Guided by the overarching national aspiration of ‘Prosperous Nepal, Happy Nepali’, the 15th Development Plan (2019/20-2023/24) has mainstreamed the SDGs. The 25 Year Long-Term Vision 2100 also internalizes the goals, targets and milestones of the 2030 agenda. Specific SDGs codes are assigned for all national development programmes through Medium Term Expenditure Framework. Furthermore, SDGs have been integrated in the Sub-National Governments’ periodic plans with effective monitoring and evaluation guidelines.
Assessment of the SDGs implementation over the last four years exhibits some encouraging results. As of FY 2017/18, the incidence of poverty has been reduced to 18.7 (SDG1). Similarly, prevalence of underweight, stunting and wasting among children under 5 years of age has decreased significantly (SDG2). In health sector, infant mortality, maternal mortality, and child mortality rates have been reduced (SDG3). The gross enrolments in basic and secondary level education stood at 93% and 46% against the 2019 targets of 98.5% and 72% respectively (SDG4).
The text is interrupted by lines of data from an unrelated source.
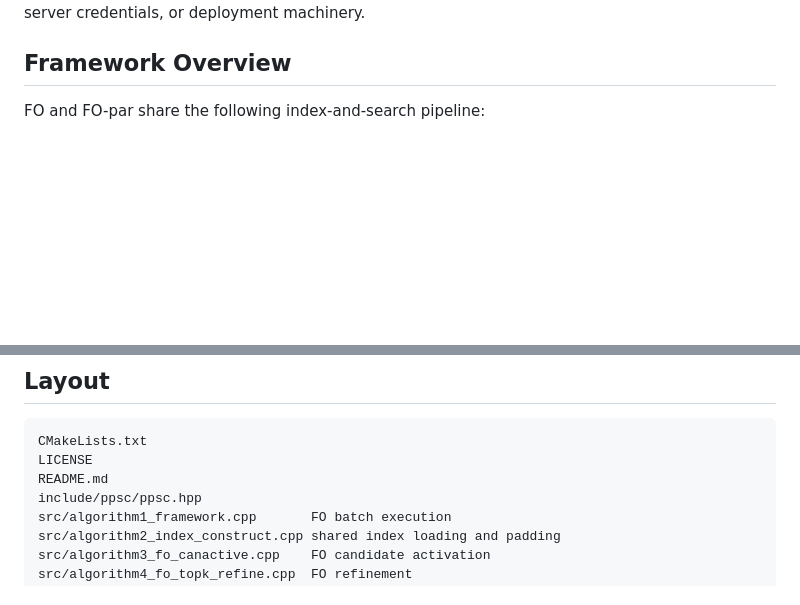
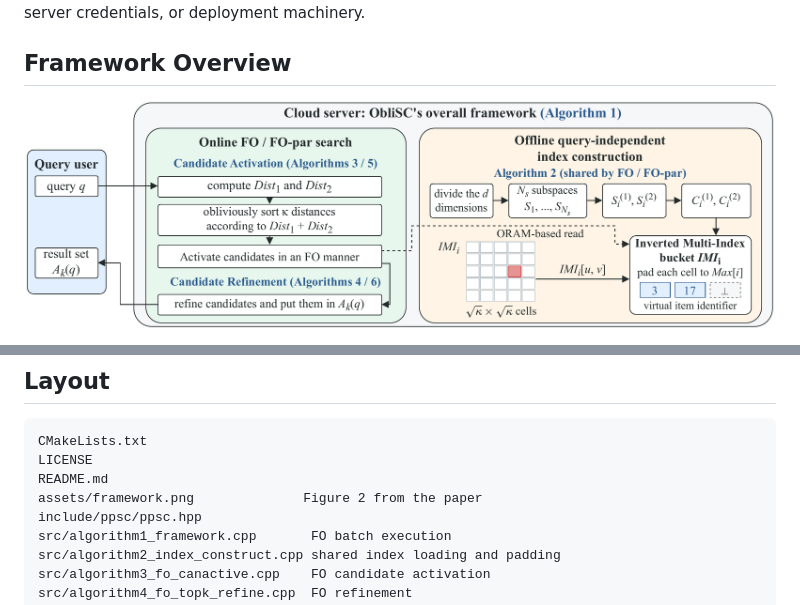
Before and after one commit to guozhong-li/ObliSC, a Markdown page: README.md, 2 parts joined by grey strips. Drawn GitHub-style; pictures changed too: assets/framework.png (added); blank space fills up the shorter version.

Commit message:
Use manuscript Figure 2 in the framework overview

```diff
--- a/README.md
+++ b/README.md
@@ -10,5 +10,5 @@ generated indexes, experiment logs, server credentials, or deployment machinery.
 
 ## Framework Overview
 
-FO and FO-par share the following index-and-search pipeline:
+![ObliSC overall framework (Figure 2 in the paper)](assets/framework.png)
 
@@ -69,6 +62,7 @@ cmake -S . -B build -DCMAKE_BUILD_TYPE=Release \
 CMakeLists.txt
 LICENSE
 README.md
+assets/framework.png              Figure 2 from the paper
 include/ppsc/ppsc.hpp
 src/algorithm1_framework.cpp       FO batch execution
 src/algorithm2_index_construct.cpp shared index loading and padding
```
Also changed, not shown: other parts of README.md (+2 -9 lines).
The Constitution guarantees 33% of women representation in the national and provincial parliaments. Currently, women’s representation in the local level governments is about 41%. The gender parity index in enrollment for secondary level (Grades 9-12) set for 2019 has been achieved (SDG5).
Similarly, over 90% of the population has access to drinking water and about 99% has access to basic sanitation facilities (SDG6). Over 88% of the population has access to electricity and the target of per capita electricity consumption set for 2019 has been achieved (SDG7). In 2019, annual economic growth rate was 6.9% and per capita income increased to USD 1,051 (SDG8). In infrastructure sector, the road density is 0.54 against the 2019 target of 1.3. Manufacturing employment as a proportion of total employment has increased to 15.1% against the target of 8.3 for 2019. However, share of industry in GDP is only about 15.1% against the target of 17.7 (SDG9).
This shows that 2019 targets of social, economic and political empowerment have been achieved. However, reducing the income and consumption inequality remains a challenge (SDG10). The households living in safe houses reached 40% against the 2019 target of 37.8%. Against the target of 23 planned new cities; 27 have been established by 2019 (SDG11). The target for the use of plastics (per capita in gram per day) and land use for agricultural production (cereal as percentage of cultivated land) set for 2019 has also been achieved (SDG12).
Likewise, the 2019 targets related to preparation of local and community level adaptation plan have been achieved (SDG13). The forest under community-based management has reached 42.7% against the target of 39.8% for 2019. The target for protected areas which was set at 23.3% has also been achieved (SDG15). The Rule of Law and Voice and Accountability indicators for Nepal show better performance compared to the previous years (SDG16). Internet density (per 100 person) reached 65.9% in 2019 exceeding the target of 65% (SDG17).
Given this scenario, additional support in finance, technology, and capacity building are vital for achieving the SDGs. Currently, though the total government revenue as a proportion of GDP has increased and the target set for 2019 has been achieved, there still lies a huge gap to finance the achievement of the SDGs,
Moreover, the socio-economic shock of COVID-19 has caused unprecedented disruption in transportation, service sector, tourism, hospitality industry, revenue, and remittances. The fallout will be in the areas of income, poverty, employment, and economic growth, while the existing financing gap widens. This is sure to have a bearing on Nepal’s ambition for smooth and sustainable graduation from LDC category.
Other prominent challenges include localization of SDGs, lack of adequate data, and coordination and follow up. Therefore, closer cooperation, coherence and coordination among governments, development partners, civil society, business community, volunteers, and people will be critical. Enhanced level of global partnership is equally important.
Domestic expenditures financed by revenue is estimated to reach 80 percent. For meeting the private sector investment financing gap, foreign direct investment (inward stock) is expected to increase to 20 percent of GDP in 2030 from less than 3 percent in 2015.